The Serious Business of Pizza Parties

The legalities behind play zones, birthday celebrations, and the world’s second-most-famous cartoon mouse

Rudy Rodríguez, Jr. is no stranger to handling sensitive matters for large corporations. Prior to his current role, Rodríguez was on leading legal teams handling complex matters for household-name clients such as American Airlines and J.C. Penney. But now, the general counsel and corporate secretary for CEC Entertainment—parent company of Chuck E. Cheese’s and Peter Piper Pizza—has taken on an entirely different set of challenges.

In his first year on the job, originally one of a legal-department staff of three, Rodríguez’s responsibilities grew to include oversight of the company’s Risk Management and Internal Audit departments. He now supervises a legal team that has multiplied by more than five times
in size.

The general counsel’s growing portfolio includes oversight of a more comprehensive range of issues than he has ever handled before: HR policies and standards, state and municipal regulations, contract management, cybersecurity, and Sarbanes-Oxley compliance. It has also meant a great deal of on-the-job training for new duties such as corporate governance, managing relationships with board members, SEC reporting, and membership on the senior leadership team.
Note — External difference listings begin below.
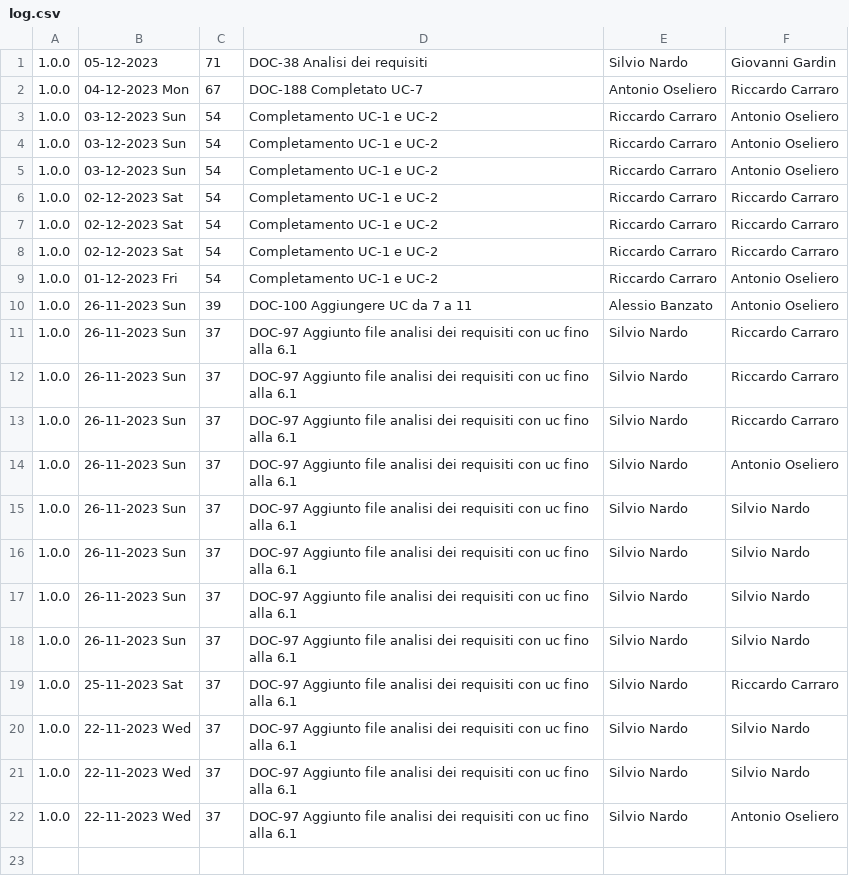
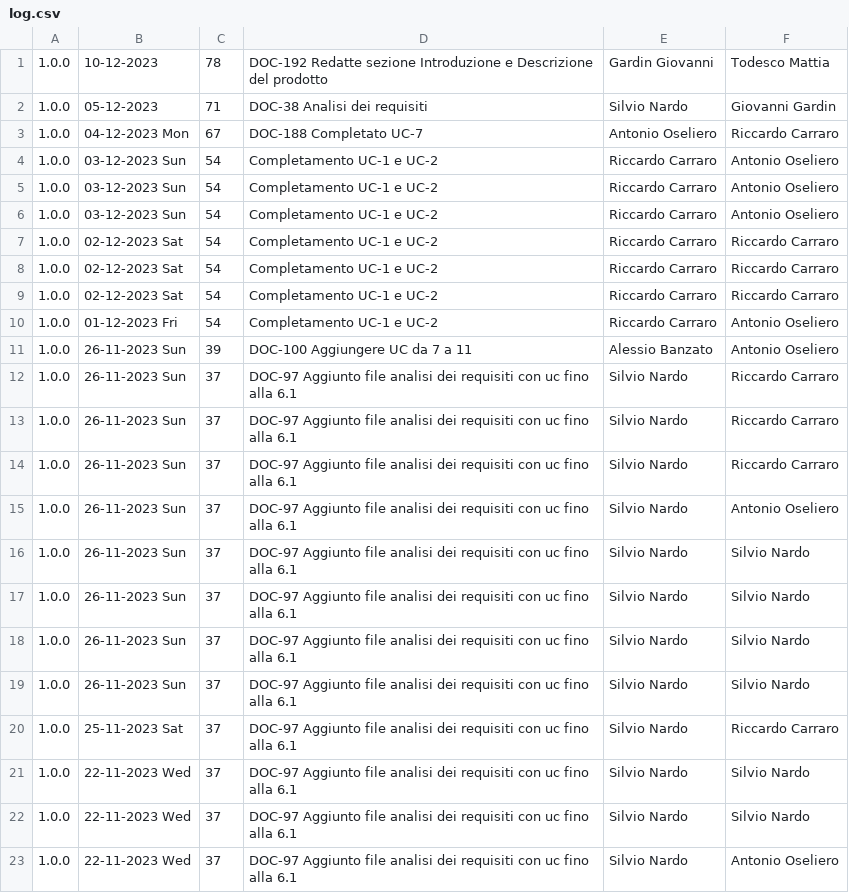
Before and after one commit to Error-418-SWE/Documenti, a CSV file: 2 - RTB/Documentazione esterna/Analisi dei Requisiti/log.csv, drawn as a sheet; the diff names each change by its address in the sheet, - before the commit and + after, or states it on an @@ line.

```diff
--- a/2 - RTB/Documentazione esterna/Analisi dei Requisiti/log.csv
+++ b/2 - RTB/Documentazione esterna/Analisi dei Requisiti/log.csv
+row 1: 1.0.0 | 10-12-2023 | 78 | DOC-192 Redatte sezione Introduzione e Descrizione del prodotto | Gardin Giovanni | Todesco Mattia
```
“The fact that I have more responsibility, less of a safety net, and am constantly facing new challenges is very different from past positions, but this is truly much more fun,” Rodríguez says. “It’s invigorating to be involved in so many different areas not just as a lawyer, but as a business advisor as well.”

Despite the added pressures inherent to such a spike in responsibilities, Rodríguez is comfortable working with CEC’s business units and enjoys playing a part in strategic decision-making at the highest levels. “It’s rewarding to be engaged in the planning and development of various projects and to see them come to fruition,” he says.

Compliance and Training Initiatives

In 2015, his first year with CEC, Rodríguez developed a compliance program for adhering to the company’s long-standing code of business ethics, as well as a related enterprise-wide training program. He is also working closely with the company’s information-technology group on cybersecurity and data-breach prevention issues.

“I quickly realized how involved legal has to be to help make response planning and preparation effective,” Rodríguez points out, regarding the company’s data-security imperatives. “After all, these days it’s not a matter of ‘if,’ but ‘when’ a company will face a cybersecurity incident. So, as a company, we have to keep awareness high and make every effort to be as prepared as possible for that
eventuality.”

Rodríguez’s business-ethics training initiative has already been rolled out throughout the company and includes training for senior leadership, district managers, and store general managers. It will ultimately be presented to approximately 650 individuals. Additional video and webinar modules are slated for completion in the near future to ensure that training is accessible to everyone regardless of location.

From Rodríguez’s standpoint, this kind of comprehensive training on the codes, regulations, and policies that affect all areas of CEC’s business will enable the company to proactively avoid future regulatory, legal, and policy issues.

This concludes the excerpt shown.